ZCM: Zero Communications and Marshalling
ZCM is a micro-framework for message-passing and data-marshalling, designed originally for robotics systems where high-bandwidth and low-latency are critical and the variance in compute platforms is large.
ZCM is a publish/subscribe message-passing system with automatic message type-checking and serialization. It provides bindings for a variety of programming languages, and generates language-specific message serialization routines. Using a ZCM message feels natural in each language.
ZCM is transport-agnostic. There is no required built-in transport. Every transport is first-class. This is achieved by defining strict blocking and non-blocking transport APIs. As long as a transport implementation conforms to this API, it should work flawlessly with ZCM. This design allows ZCM to work well on anything from a high-end posix-based compute cluster with thousands of nodes to a low-end real-time embedded-system with no operating system.
ZCM is a derivation of the LCM project created in 2006 by the MIT DARPA Urban Challenge team. The core message-type system, publish/subscribe APIs, and basic tools are ported directly from LCM and remain about 95% compatible. While there are a handful of subtle differences between the two, the core distinguishing feature is ZCM's transport agnosticism. LCM is designed completely around UDP Multicast. This transport makes a lot of sense for LAN connected compute clusters (such the original 2006 MIT DGC Vechicle). However, there are many other applications that are interesting targets for ZCM messaging. These include: local system messaging (IPC), multi-threaded messaging (in-process), embedded-system peripherals (UART, I2C, etc), and web applications (Web Sockets). By refusing to make hard assumptions about the transport layer, ZCM opens the door to a wide set of use-cases that were neither possible nor practical with LCM.
To learn more about what ZCM tries to be, and its guiding principles, check out the Project Philosphy.
To dive, in and see some examples, check out the Tutorial.
If you have previously used LCM, check out From LCM to ZCM.
To learn how you can contribute to this project, check out Contributing
- Project Philosphy
- From LCM to ZCM
- ZCM Type System
- Transport Layer
- Embedded Applications

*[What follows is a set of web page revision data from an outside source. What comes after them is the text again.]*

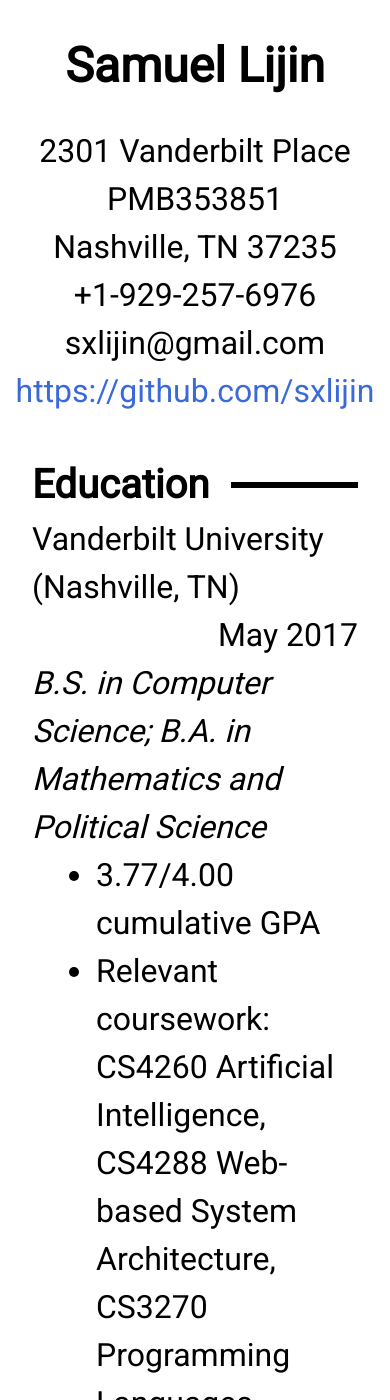
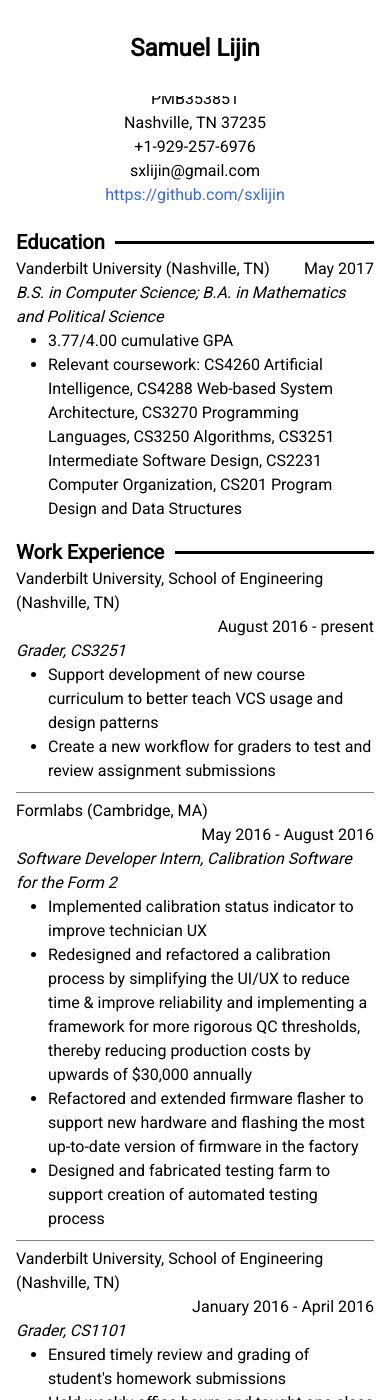
Before and after one commit to sxlijin/sxlijin.github.io, a Jekyll site: the page built from resume.html, in a window 390 px wide and 1400 px high. Built offline with Jekyll 4.4.1, drawn with Linux system fonts in a browser that asks for light colours.

Commit message:
comment out the mobile font-size hack
it used to be the case that text that was not in "focus" (whatever that
means) or was not the "primary" text being displayed would get
automatically resized by chrome on android (idk about other mobile
browsers); to get around this (because a lot of css was used to style
this resume) i doubled the font size on mobile, which was necessary
until recently. it seems to be unnecessary anymore, but just in case
(because it is thoroughly poorly documented) i'm leaving in comments
about it if i have to restore it at any time in the near future

```diff
--- a/css/resume.scss
+++ b/css/resume.scss
@@ -3,6 +3,10 @@
 @import 'typography';
 
 /* general aesthetics */
+$base-font-size: 16px;
+html {
+  font-size: $base-font-size;
+}
 
 body {
   margin: 0 auto;
@@ -35,8 +39,11 @@
   /* hopefully i can take this *bleep* font size multiplier
    * out one day. unfortunately, that day seems very far
    * http://stackoverflow.com/questions/20924039
+   *
+   * EDIT: it seems that day is here; the next time i meddle
+   * with this, i'll come back and delete this comment block
    */
-  html          { font-size: 2.0 * $base-font-size; }
+  /* html          { font-size: 2 * $base-font-size; } */
   header, aside { width: 100%; }
   header        { padding: 30px 0; }
   aside         { margin-top: 7.5ex; }
@@ -46,7 +53,6 @@
 @media only screen and (min-width: $collapse-width)
                    and (min-device-width: $collapse-width) {
   $left-col-width: 200px;
-  html          { font-size: $base-font-size; }
 
   header, aside {
     width: $left-col-width;
```
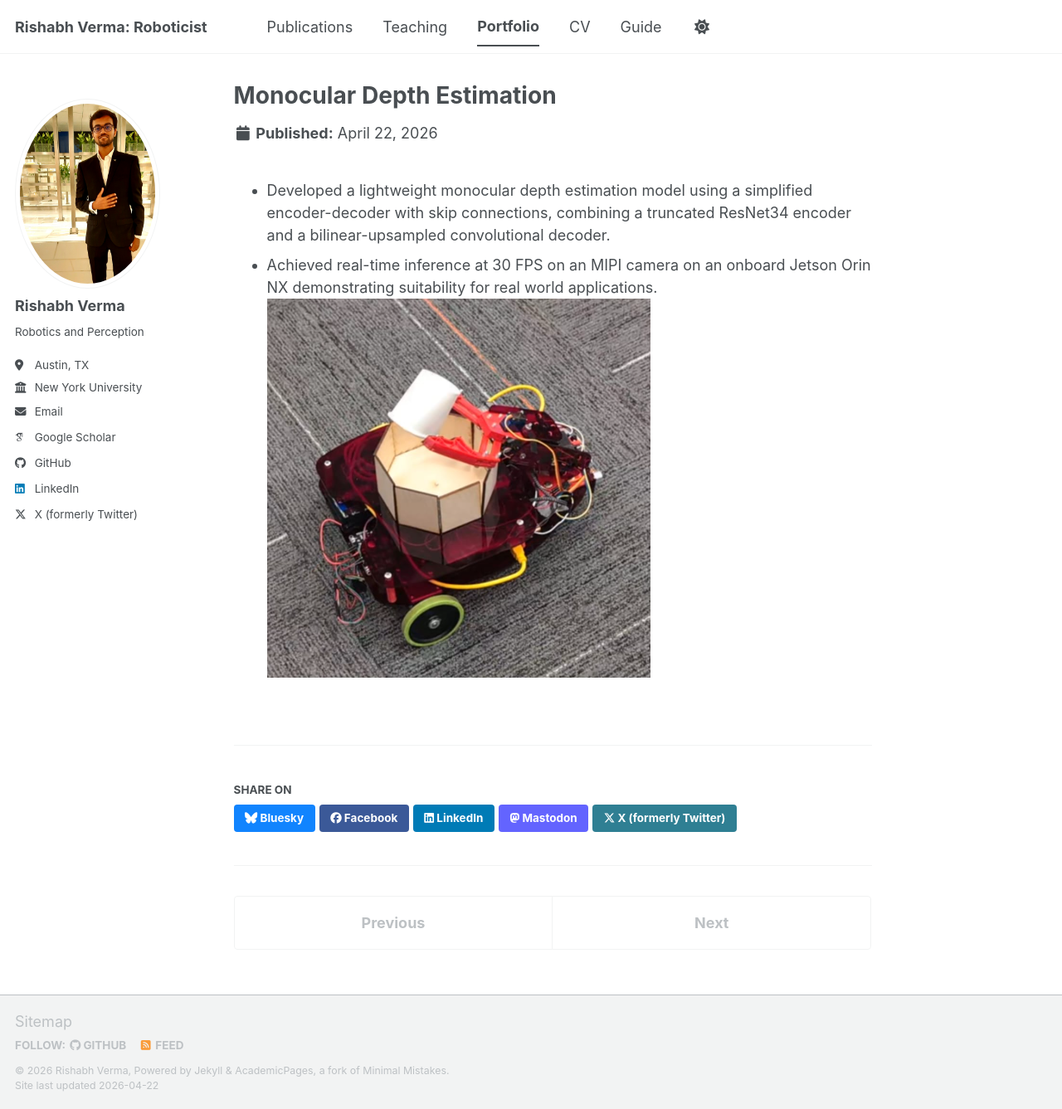
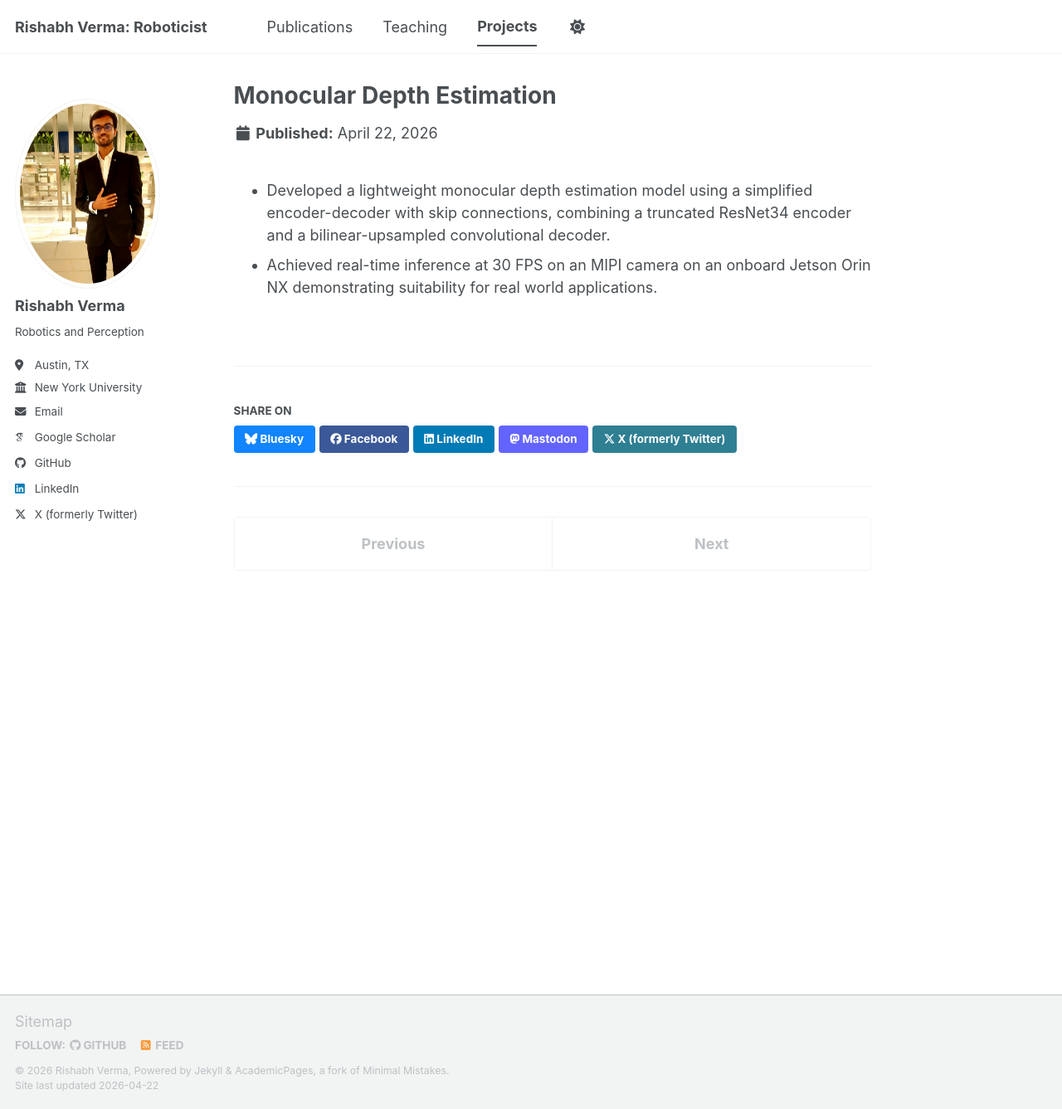
Before and after one commit to RiVer2000/RiVer2000.github.io, a Jekyll site: the page built from _portfolio/Depth.md, in a window 1280 px wide and 1337 px high. Shown: the whole window at 83% size. Built offline with Jekyll 4.4.1, drawn with Linux system fonts in a browser that asks for light colours; some web fonts are replaced; a script bundle is joined from its source files by our own code; library files that are not in the unit come from our copies.

Commit message:
teaching

```diff
--- a/_data/navigation.yml
+++ b/_data/navigation.yml
@@ -17,17 +17,17 @@ main:
   - title: "Teaching"
     url: /teaching/
 
-  - title: "Portfolio"
+  - title: "Projects"
     url: /portfolio/
 
   # - title: "Blog Posts"
   #   url: /year-archive/
 
-  - title: "CV"
-    url: /cv/
+  # - title: "CV"
+  #   url: /cv/
 
   # - title: "CV"
   #   url: /cv-json/
 
-  - title: "Guide"
-    url: /markdown/
+  # - title: "Guide"
+  #   url: /markdown/
--- a/_pages/portfolio.html
+++ b/_pages/portfolio.html
@@ -1,6 +1,6 @@
 ---
 layout: archive
-title: "Portfolio"
+title: "Projects"
 permalink: /portfolio/
 author_profile: true
 ---
--- a/_portfolio/Depth.md
+++ b/_portfolio/Depth.md
@@ -1,8 +1,7 @@
 ---
 title: "Monocular Depth Estimation"
-excerpt: "A semi-autonomous litter-cleaning robot<br/><img src='/images/litterbot.png'>"
+excerpt: "A semi-autonomous litter-cleaning robot<br/><img src='/images/depth.png'>"
 collection: portfolio
 ---
 * Developed a lightweight monocular depth estimation model using a simplified encoder-decoder with skip connections, combining a truncated ResNet34 encoder and a bilinear-upsampled convolutional decoder.
 * Achieved real-time inference at 30 FPS on an MIPI camera on an onboard Jetson Orin NX demonstrating suitability for real world applications.
-![Litterbot](/images/litterbot.png)
```
Also changed, not shown: _portfolio/SQP.md (deleted, +0 -7 lines), _portfolio/Wind.md (+2 -2 lines), unfinshed_portfolio/MPC.md (added, +7 -0 lines), images/depth.png (added), images/windmpc.gif (added), 1 other file.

- Web Applications (coming soon)
- Dependencies & Building
- Frequently Asked Questions
- Continuous Integration
- Type-safe and version-safe message serialization
- A useful suite of tools for logging, log-playback, and real-time message inspection (spy)
- A wide set of optionally built-in transports including UDP Multicast, IPC, In-Process, Serial, and ZeroMQ
- A well-defined interface for building custom transports
- Strong support for embedded applications. The core embedded code is restricted to C89.
- Only one true dependency: A modern C++11 compiler for the non-embedded code.
Supported platforms and languages
- Web browsers supporting the Websocket API
- Any C89 capable embedded system
- C89 and greater
- MATLAB (using Java)
- Julia (both v1.0.3 and v0.6.4)
- Platform Support
- OS X
- Any POSIX-1.2001 system (e.g., Cygwin, Solaris, BSD, etc.)
- Consider porting the rest of the LCM languages
- Explore alternative messaging paradigms using ZCM Types (e.g. those found in ZeroMQ)
- Break from the original LCM APIs to improve API consistency
- Goal for v2.0
- v1.0 will always strive for API compatibility
Subtle differences to LCM
ZCM is approximately 95% API compatible with LCM. Porting existing Unix-based LCM
programs to ZCM is very easy in many cases. A quick
sed -i 's/lcm/zcm/g' works for
most applications. ZCM uses the same binary-compatible formats for UDP Multicast, Logging,
and ZCMType encodings. Thus LCM and ZCM applications can communicate flawlessly. This
allows LCM users to gradually migrate to ZCM.
zcm_get_fileno()is not supported
zcm_handle_timeout()is not supported
- Any applications using GLib via LCM may have build errors
- ZCM does not depend on GLib
- ZCMType drops support for the LCMType-style enums